Center consoles are the most popular class of powerboat in many states, especially on the East Coast and Gulf Coast. They are generally versatile boats for fishing and family activities, and they’re capable in rougher water, although they can also be wet, which makes them preferred in warmer water.
By the Numbers
Monthly reports on sales of new, used and brokerage boats provide the industry with the information to understand its market and follow consumer trends and buying patterns.
Fishermen, pontoon-boat buyers and people who are attracted to small to midsize outboard boats have been leading the recreational boating industry’s rebound from the Great Recession. They may be getting some company.
Pontoons, also known as “party barges,” have been hot in the U.S. boat market for the last few years. We recently did a study of Boat Trader site visitors, counting every time they viewed a page with a pontoon model on it.
When it comes to the yacht brokerage market, Florida has long been the major player in the United States, and 2014 was no different.
Continuing to show surprising late-year strength, recreational boat sales achieved double-digit gains in December for the second month in a row.
2014 ended with a 6 percent gain in U.S. brokerage sales in December, but the year’s headlines were not positive. Sales for the year were down 5 percent, according to YachtWorld member brokerages reporting in their proprietary database, SoldBoats.com.
What boat classes were most popular among visitors to Boat Trader last year? Center consoles, drawing nearly double the views of the No. 2 class — cruisers.
The numbers weren’t nearly as large as boatbuilders and dealers typically see at midsummer, but the industry had another strong month in November, posting double-digit sales gains.
In our annual review of Boat Trader’s inventory of boats listed for sale, this year we compared average asking prices within different length ranges for the period Nov. 1, 2013 to Oct. 31, 2014. There were two distinct trends, as reflected in the table above.

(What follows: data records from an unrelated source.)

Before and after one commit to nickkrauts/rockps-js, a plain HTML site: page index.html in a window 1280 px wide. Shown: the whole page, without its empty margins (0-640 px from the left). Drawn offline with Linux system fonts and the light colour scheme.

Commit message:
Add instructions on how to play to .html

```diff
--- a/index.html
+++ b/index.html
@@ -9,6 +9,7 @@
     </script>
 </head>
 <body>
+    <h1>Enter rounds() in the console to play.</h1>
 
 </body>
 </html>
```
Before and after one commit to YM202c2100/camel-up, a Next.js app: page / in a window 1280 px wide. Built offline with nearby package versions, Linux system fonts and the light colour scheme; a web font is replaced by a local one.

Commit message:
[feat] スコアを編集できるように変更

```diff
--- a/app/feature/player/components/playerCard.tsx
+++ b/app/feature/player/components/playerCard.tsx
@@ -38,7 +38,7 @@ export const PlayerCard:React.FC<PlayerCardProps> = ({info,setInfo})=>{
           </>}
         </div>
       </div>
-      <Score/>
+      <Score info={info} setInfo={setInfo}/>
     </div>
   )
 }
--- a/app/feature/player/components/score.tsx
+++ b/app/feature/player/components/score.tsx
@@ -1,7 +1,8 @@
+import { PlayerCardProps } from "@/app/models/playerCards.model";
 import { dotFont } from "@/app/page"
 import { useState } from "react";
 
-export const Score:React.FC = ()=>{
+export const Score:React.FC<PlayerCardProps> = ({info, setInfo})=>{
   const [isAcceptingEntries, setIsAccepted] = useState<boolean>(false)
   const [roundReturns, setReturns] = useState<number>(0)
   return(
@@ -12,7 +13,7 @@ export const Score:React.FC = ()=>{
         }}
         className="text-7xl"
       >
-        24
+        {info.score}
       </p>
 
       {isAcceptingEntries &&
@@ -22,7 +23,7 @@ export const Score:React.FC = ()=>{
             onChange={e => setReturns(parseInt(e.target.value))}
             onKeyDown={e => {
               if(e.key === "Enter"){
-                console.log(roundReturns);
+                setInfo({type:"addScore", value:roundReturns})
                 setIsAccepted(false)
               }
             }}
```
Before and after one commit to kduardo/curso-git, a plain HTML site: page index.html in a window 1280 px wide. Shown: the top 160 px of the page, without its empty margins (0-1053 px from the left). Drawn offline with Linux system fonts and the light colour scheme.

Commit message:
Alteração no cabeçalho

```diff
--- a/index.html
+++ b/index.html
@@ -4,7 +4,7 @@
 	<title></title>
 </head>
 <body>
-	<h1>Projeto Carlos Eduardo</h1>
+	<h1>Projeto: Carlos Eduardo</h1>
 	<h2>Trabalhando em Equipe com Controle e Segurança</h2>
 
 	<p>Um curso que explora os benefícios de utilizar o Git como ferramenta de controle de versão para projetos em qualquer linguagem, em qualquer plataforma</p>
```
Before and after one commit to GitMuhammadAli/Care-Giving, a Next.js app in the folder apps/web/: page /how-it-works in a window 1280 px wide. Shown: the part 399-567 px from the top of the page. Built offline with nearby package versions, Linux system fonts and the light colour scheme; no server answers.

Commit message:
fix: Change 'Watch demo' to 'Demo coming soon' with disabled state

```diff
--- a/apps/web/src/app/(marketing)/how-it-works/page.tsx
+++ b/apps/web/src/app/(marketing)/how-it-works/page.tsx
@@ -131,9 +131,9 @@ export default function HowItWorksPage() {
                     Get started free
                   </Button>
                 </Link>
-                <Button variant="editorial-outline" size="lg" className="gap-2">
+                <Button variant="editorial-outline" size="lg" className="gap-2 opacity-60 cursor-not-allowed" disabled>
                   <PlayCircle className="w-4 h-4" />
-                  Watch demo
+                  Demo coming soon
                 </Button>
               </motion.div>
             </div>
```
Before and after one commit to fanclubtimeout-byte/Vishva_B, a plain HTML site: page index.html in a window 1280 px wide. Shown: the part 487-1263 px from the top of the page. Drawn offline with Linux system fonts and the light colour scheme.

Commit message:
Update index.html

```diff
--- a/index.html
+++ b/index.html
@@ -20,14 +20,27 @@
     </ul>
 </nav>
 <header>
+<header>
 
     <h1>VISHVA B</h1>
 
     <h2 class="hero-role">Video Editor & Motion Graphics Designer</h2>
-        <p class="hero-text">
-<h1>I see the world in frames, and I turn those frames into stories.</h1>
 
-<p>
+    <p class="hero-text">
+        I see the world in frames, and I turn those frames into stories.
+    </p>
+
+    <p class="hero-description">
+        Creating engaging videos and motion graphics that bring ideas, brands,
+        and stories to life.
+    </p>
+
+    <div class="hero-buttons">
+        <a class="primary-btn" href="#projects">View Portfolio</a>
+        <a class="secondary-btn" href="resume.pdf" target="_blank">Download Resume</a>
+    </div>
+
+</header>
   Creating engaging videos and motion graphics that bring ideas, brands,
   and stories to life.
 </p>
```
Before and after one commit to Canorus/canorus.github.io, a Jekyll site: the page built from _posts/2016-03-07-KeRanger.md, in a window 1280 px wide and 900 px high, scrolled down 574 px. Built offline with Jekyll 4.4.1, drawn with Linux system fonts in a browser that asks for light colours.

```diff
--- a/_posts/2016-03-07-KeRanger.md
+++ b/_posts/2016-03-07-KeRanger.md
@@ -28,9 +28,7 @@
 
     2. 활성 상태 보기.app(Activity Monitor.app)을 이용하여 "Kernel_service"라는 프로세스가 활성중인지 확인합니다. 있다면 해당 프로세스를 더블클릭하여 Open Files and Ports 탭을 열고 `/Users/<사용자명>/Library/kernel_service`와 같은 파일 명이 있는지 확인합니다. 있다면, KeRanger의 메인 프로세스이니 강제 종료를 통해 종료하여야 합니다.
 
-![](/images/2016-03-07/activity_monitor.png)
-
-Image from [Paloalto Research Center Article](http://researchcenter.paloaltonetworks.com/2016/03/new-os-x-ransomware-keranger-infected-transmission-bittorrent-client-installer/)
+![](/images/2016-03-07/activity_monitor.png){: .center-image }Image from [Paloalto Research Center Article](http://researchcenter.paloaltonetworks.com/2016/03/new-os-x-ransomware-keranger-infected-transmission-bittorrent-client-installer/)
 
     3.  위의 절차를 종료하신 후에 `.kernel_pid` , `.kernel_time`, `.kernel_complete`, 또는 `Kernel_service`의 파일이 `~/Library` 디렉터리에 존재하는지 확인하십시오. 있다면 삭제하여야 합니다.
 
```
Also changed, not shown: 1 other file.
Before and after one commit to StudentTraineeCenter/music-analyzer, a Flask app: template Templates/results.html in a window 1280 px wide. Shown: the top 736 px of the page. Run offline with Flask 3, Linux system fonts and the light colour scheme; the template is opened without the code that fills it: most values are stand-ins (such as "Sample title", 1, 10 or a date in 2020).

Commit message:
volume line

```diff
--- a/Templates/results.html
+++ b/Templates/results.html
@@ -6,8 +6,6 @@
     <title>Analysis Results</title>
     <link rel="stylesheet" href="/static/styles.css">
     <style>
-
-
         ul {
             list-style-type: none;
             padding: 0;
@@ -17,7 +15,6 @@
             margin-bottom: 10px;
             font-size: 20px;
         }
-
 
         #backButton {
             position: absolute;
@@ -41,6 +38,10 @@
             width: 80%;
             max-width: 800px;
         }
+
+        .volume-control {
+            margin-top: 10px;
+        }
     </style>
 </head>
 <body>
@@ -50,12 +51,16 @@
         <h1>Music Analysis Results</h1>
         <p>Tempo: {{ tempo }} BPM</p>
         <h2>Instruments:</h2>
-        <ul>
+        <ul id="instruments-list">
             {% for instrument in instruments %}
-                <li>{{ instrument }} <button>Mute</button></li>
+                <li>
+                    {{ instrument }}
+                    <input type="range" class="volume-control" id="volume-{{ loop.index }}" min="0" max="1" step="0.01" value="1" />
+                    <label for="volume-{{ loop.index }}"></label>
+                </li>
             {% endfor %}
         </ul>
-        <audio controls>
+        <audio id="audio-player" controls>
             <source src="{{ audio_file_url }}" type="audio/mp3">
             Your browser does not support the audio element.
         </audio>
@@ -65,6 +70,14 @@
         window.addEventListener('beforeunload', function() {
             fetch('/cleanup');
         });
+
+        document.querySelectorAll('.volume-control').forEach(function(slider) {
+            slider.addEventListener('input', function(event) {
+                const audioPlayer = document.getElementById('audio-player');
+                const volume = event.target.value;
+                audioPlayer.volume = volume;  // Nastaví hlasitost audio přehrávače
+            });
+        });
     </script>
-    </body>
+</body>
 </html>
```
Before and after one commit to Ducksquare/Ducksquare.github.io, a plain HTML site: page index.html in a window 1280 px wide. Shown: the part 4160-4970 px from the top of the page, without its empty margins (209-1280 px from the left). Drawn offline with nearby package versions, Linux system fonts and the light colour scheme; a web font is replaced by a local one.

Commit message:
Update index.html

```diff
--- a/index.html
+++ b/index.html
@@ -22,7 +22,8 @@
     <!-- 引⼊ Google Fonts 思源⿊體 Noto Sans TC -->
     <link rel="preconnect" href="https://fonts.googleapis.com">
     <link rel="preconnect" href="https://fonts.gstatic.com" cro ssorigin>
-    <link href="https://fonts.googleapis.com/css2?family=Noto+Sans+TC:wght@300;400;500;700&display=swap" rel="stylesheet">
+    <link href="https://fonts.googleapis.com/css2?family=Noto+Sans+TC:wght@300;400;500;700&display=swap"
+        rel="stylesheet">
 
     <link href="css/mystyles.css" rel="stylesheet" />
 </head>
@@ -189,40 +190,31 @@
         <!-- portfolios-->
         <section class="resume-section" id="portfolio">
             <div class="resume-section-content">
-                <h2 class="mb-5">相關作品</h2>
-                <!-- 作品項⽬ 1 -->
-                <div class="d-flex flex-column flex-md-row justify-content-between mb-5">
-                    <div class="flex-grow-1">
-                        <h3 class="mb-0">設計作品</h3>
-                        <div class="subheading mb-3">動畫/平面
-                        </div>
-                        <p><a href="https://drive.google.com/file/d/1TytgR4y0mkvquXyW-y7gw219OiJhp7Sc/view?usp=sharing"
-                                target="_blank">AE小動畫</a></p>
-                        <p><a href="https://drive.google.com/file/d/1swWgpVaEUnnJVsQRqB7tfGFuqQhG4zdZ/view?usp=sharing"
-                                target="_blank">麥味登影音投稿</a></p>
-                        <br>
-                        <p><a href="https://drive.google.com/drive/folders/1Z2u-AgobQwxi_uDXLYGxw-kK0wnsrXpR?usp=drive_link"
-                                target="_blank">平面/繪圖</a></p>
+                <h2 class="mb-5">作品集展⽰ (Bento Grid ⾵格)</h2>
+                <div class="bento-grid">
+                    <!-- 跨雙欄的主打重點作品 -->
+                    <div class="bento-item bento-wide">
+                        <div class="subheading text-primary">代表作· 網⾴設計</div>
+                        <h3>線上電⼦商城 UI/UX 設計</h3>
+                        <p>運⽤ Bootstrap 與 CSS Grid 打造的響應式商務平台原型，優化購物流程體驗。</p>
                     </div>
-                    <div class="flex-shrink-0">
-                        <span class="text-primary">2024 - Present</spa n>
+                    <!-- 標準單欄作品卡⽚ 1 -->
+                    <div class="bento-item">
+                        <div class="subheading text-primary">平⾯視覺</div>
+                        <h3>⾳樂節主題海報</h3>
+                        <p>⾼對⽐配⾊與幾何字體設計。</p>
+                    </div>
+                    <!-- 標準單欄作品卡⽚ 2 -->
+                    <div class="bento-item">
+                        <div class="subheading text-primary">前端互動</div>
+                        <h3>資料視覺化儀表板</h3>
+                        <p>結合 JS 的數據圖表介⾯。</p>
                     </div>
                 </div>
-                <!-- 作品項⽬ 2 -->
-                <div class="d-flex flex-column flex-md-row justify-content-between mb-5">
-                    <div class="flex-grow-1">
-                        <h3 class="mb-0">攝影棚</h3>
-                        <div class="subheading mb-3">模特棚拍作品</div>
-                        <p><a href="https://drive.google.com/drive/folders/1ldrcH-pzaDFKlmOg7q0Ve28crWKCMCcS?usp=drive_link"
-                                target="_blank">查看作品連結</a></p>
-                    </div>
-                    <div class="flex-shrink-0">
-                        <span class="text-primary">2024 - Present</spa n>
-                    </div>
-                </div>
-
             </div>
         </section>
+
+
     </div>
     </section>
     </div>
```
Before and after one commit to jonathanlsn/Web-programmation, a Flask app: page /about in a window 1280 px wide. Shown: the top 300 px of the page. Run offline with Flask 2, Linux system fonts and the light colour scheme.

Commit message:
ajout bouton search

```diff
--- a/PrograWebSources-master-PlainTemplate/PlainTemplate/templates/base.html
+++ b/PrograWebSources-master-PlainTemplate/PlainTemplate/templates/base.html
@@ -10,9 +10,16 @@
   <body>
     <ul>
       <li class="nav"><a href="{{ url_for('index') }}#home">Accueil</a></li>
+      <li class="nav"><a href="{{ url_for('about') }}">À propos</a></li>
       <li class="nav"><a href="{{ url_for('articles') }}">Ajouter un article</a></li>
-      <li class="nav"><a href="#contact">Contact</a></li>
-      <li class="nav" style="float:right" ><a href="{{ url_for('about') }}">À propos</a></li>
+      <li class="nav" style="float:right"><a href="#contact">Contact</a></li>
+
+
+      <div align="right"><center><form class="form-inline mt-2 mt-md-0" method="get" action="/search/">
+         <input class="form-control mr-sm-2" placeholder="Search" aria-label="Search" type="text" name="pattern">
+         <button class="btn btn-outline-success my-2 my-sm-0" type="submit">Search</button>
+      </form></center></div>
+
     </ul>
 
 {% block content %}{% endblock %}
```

For the second month in a row, U.S. recreational boat sales showed single-digit gains in October that built on double-digit advances a year earlier as a late-blooming selling season extended deeper into the fall.